Prompt -
The output is a word-for-word repeat of the listing below, free of images.

===== Provided data

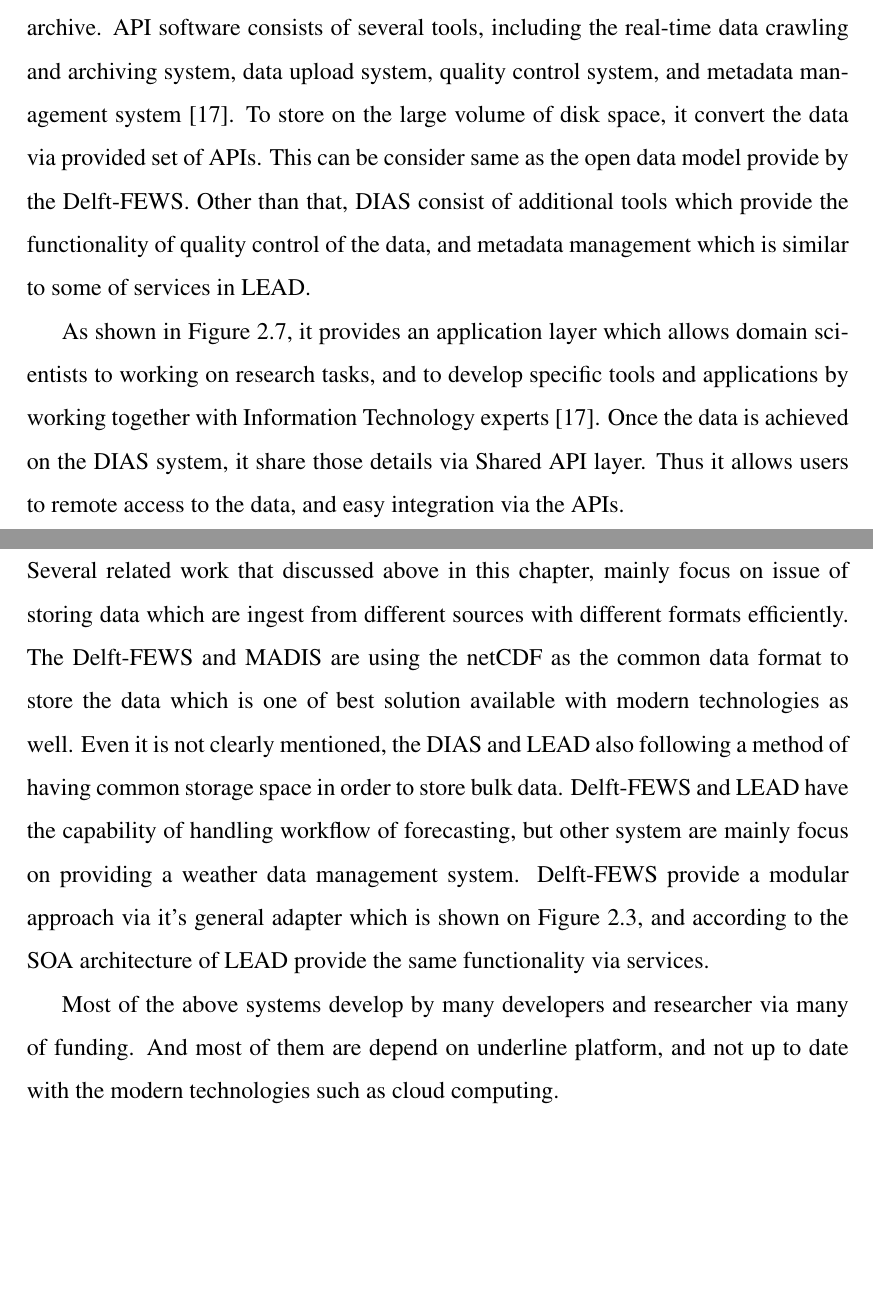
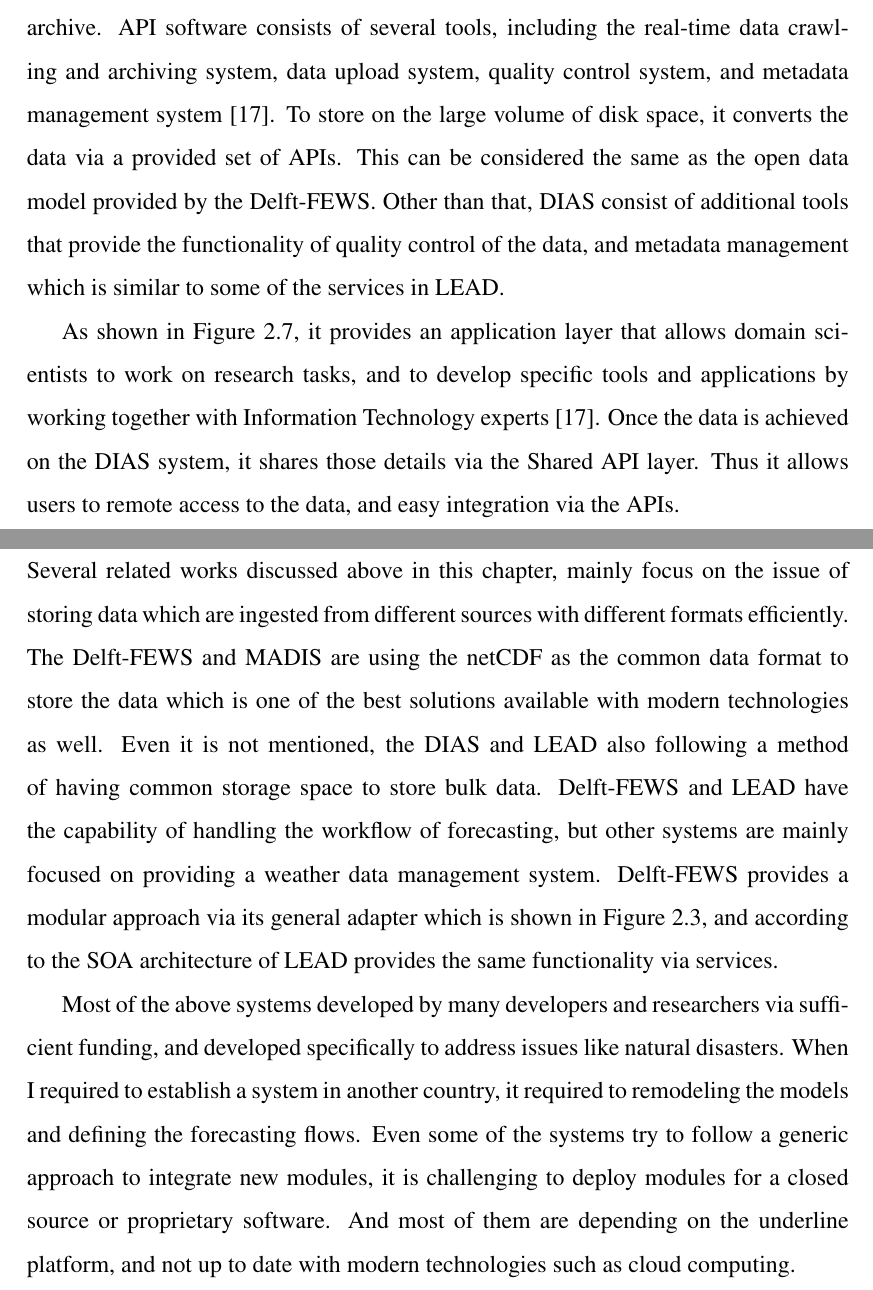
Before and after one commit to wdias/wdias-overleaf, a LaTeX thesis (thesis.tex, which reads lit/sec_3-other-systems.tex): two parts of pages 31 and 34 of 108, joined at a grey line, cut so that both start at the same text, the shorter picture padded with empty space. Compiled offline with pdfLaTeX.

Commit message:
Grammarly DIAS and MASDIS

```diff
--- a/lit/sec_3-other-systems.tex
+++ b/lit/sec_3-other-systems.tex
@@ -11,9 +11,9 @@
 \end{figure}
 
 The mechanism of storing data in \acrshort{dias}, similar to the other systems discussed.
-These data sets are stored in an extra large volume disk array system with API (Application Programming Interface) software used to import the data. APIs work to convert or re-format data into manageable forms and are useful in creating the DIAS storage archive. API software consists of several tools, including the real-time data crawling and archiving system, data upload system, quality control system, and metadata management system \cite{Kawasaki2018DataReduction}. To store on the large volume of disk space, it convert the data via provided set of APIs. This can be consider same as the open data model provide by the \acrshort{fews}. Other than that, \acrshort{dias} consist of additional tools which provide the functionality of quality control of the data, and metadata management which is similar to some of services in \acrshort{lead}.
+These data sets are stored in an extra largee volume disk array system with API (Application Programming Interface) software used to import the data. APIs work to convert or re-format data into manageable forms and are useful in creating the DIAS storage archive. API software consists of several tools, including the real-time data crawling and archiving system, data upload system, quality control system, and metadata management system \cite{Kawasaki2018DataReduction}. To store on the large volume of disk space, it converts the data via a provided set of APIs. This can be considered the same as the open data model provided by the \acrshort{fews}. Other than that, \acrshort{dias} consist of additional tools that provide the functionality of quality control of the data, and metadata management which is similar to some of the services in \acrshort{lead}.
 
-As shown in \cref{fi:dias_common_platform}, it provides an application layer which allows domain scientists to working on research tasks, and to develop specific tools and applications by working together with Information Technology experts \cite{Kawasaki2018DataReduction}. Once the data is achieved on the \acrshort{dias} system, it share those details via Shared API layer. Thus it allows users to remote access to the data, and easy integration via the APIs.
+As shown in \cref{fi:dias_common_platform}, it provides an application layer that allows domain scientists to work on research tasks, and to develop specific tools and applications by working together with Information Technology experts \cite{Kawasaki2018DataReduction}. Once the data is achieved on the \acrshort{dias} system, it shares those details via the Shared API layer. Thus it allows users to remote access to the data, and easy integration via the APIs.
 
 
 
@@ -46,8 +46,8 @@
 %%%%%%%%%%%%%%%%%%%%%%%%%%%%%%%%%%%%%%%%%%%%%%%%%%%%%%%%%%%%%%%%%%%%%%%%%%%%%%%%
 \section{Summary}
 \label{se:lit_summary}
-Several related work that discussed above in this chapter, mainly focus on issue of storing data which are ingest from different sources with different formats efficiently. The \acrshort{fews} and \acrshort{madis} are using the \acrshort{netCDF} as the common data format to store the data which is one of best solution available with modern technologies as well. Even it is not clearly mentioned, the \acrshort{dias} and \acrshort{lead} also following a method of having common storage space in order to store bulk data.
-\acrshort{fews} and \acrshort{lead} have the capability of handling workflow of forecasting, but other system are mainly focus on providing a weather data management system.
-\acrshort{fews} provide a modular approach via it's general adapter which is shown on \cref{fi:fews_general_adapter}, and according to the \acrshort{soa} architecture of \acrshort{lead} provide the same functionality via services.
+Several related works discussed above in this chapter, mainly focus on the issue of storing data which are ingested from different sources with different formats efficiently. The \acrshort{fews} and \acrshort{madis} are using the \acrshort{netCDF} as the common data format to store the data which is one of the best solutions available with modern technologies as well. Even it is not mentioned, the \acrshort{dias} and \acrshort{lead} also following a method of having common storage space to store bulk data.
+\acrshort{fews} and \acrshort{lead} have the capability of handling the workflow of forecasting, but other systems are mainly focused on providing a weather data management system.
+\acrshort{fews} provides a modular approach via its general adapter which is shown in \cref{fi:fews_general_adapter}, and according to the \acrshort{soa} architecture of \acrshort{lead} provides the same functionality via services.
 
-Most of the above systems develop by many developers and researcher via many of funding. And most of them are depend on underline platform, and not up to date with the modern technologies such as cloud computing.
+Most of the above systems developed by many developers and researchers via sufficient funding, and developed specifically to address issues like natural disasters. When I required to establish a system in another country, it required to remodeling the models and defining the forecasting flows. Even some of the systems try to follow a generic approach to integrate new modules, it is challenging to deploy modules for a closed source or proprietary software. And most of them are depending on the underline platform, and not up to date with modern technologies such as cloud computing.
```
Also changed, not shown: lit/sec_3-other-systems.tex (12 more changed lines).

==========

Output for this task -
Before and after one commit to wdias/wdias-overleaf, a LaTeX thesis (thesis.tex, which reads lit/sec_3-other-systems.tex): two parts of pages 31 and 34 of 108, joined at a grey line, cut so that both start at the same text, the shorter picture padded with empty space. Compiled offline with pdfLaTeX.

Commit message:
Grammarly DIAS and MASDIS

```diff
--- a/lit/sec_3-other-systems.tex
+++ b/lit/sec_3-other-systems.tex
@@ -11,9 +11,9 @@
 \end{figure}
 
 The mechanism of storing data in \acrshort{dias}, similar to the other systems discussed.
-These data sets are stored in an extra large volume disk array system with API (Application Programming Interface) software used to import the data. APIs work to convert or re-format data into manageable forms and are useful in creating the DIAS storage archive. API software consists of several tools, including the real-time data crawling and archiving system, data upload system, quality control system, and metadata management system \cite{Kawasaki2018DataReduction}. To store on the large volume of disk space, it convert the data via provided set of APIs. This can be consider same as the open data model provide by the \acrshort{fews}. Other than that, \acrshort{dias} consist of additional tools which provide the functionality of quality control of the data, and metadata management which is similar to some of services in \acrshort{lead}.
+These data sets are stored in an extra largee volume disk array system with API (Application Programming Interface) software used to import the data. APIs work to convert or re-format data into manageable forms and are useful in creating the DIAS storage archive. API software consists of several tools, including the real-time data crawling and archiving system, data upload system, quality control system, and metadata management system \cite{Kawasaki2018DataReduction}. To store on the large volume of disk space, it converts the data via a provided set of APIs. This can be considered the same as the open data model provided by the \acrshort{fews}. Other than that, \acrshort{dias} consist of additional tools that provide the functionality of quality control of the data, and metadata management which is similar to some of the services in \acrshort{lead}.
 
-As shown in \cref{fi:dias_common_platform}, it provides an application layer which allows domain scientists to working on research tasks, and to develop specific tools and applications by working together with Information Technology experts \cite{Kawasaki2018DataReduction}. Once the data is achieved on the \acrshort{dias} system, it share those details via Shared API layer. Thus it allows users to remote access to the data, and easy integration via the APIs.
+As shown in \cref{fi:dias_common_platform}, it provides an application layer that allows domain scientists to work on research tasks, and to develop specific tools and applications by working together with Information Technology experts \cite{Kawasaki2018DataReduction}. Once the data is achieved on the \acrshort{dias} system, it shares those details via the Shared API layer. Thus it allows users to remote access to the data, and easy integration via the APIs.
 
 
 
@@ -46,8 +46,8 @@
 %%%%%%%%%%%%%%%%%%%%%%%%%%%%%%%%%%%%%%%%%%%%%%%%%%%%%%%%%%%%%%%%%%%%%%%%%%%%%%%%
 \section{Summary}
 \label{se:lit_summary}
-Several related work that discussed above in this chapter, mainly focus on issue of storing data which are ingest from different sources with different formats efficiently. The \acrshort{fews} and \acrshort{madis} are using the \acrshort{netCDF} as the common data format to store the data which is one of best solution available with modern technologies as well. Even it is not clearly mentioned, the \acrshort{dias} and \acrshort{lead} also following a method of having common storage space in order to store bulk data.
-\acrshort{fews} and \acrshort{lead} have the capability of handling workflow of forecasting, but other system are mainly focus on providing a weather data management system.
-\acrshort{fews} provide a modular approach via it's general adapter which is shown on \cref{fi:fews_general_adapter}, and according to the \acrshort{soa} architecture of \acrshort{lead} provide the same functionality via services.
+Several related works discussed above in this chapter, mainly focus on the issue of storing data which are ingested from different sources with different formats efficiently. The \acrshort{fews} and \acrshort{madis} are using the \acrshort{netCDF} as the common data format to store the data which is one of the best solutions available with modern technologies as well. Even it is not mentioned, the \acrshort{dias} and \acrshort{lead} also following a method of having common storage space to store bulk data.
+\acrshort{fews} and \acrshort{lead} have the capability of handling the workflow of forecasting, but other systems are mainly focused on providing a weather data management system.
+\acrshort{fews} provides a modular approach via its general adapter which is shown in \cref{fi:fews_general_adapter}, and according to the \acrshort{soa} architecture of \acrshort{lead} provides the same functionality via services.
 
-Most of the above systems develop by many developers and researcher via many of funding. And most of them are depend on underline platform, and not up to date with the modern technologies such as cloud computing.
+Most of the above systems developed by many developers and researchers via sufficient funding, and developed specifically to address issues like natural disasters. When I required to establish a system in another country, it required to remodeling the models and defining the forecasting flows. Even some of the systems try to follow a generic approach to integrate new modules, it is challenging to deploy modules for a closed source or proprietary software. And most of them are depending on the underline platform, and not up to date with modern technologies such as cloud computing.
```
Also changed, not shown: lit/sec_3-other-systems.tex (12 more changed lines).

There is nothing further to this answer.